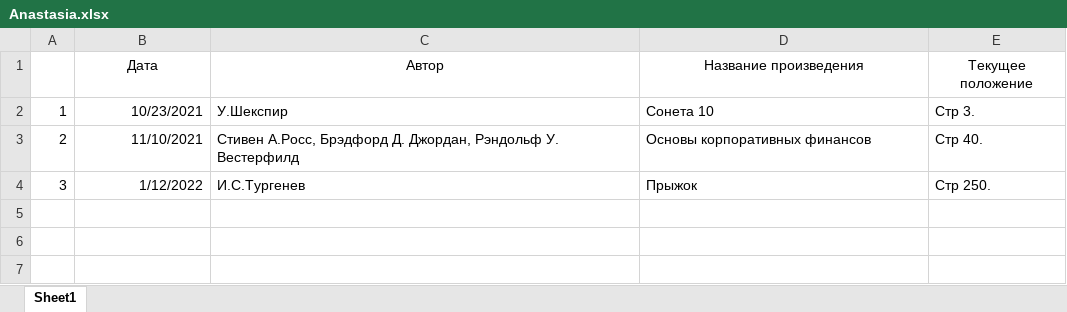
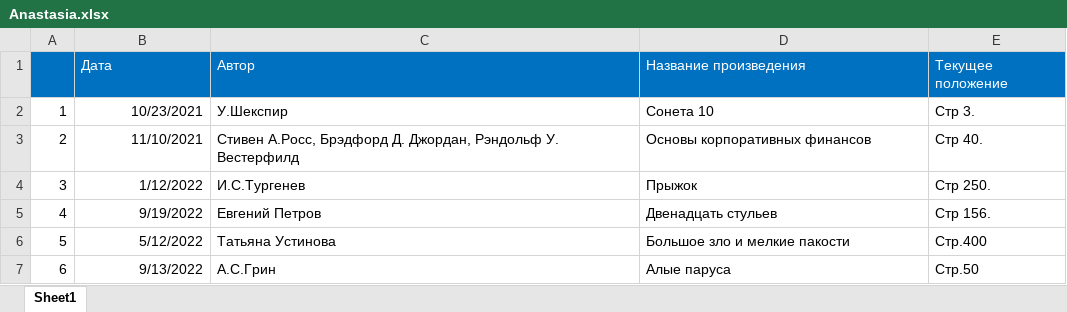
Before and after one commit to ProdanAntonina/library, an Excel workbook: Anastasia.xlsx, sheet Sheet1, drawn as a sheet; values as stored, in another font and other column widths than the file's, no borders; the diff names each change by its address in the sheet, - before the commit and + after, or states it on an @@ line.

```diff
--- a/Anastasia.xlsx (sheet Sheet1)
+++ b/Anastasia.xlsx (sheet Sheet1)
-A1:E1 fill: none
+A1:E1 fill: #0070C0
@@ B1:E1 text colour: black → #FFFFFF, alignment: center → left @@
+row 5: 4 | 9/19/2022 | Евгений Петров | Двенадцать стульев | Стр 156.
+row 6: 5 | 5/12/2022 | Татьяна Устинова | Большое зло и мелкие пакости | Стр.400
+row 7: 6 | 9/13/2022 | А.С.Грин | Алые паруса | Стр.50
```
Also changed, not shown: Ion.xlsx.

====================

● **TO DO**
Which of the lines above hold the string "Anastasia"? Copy each one.

● **EXERCISE ANSWER**
Before and after one commit to ProdanAntonina/library, an Excel workbook: Anastasia.xlsx, sheet Sheet1, drawn as a sheet; values as stored, in another font and other column widths than the file's, no borders; the diff names each change by its address in the sheet, - before the commit and + after, or states it on an @@ line.
--- a/Anastasia.xlsx (sheet Sheet1)
+++ b/Anastasia.xlsx (sheet Sheet1)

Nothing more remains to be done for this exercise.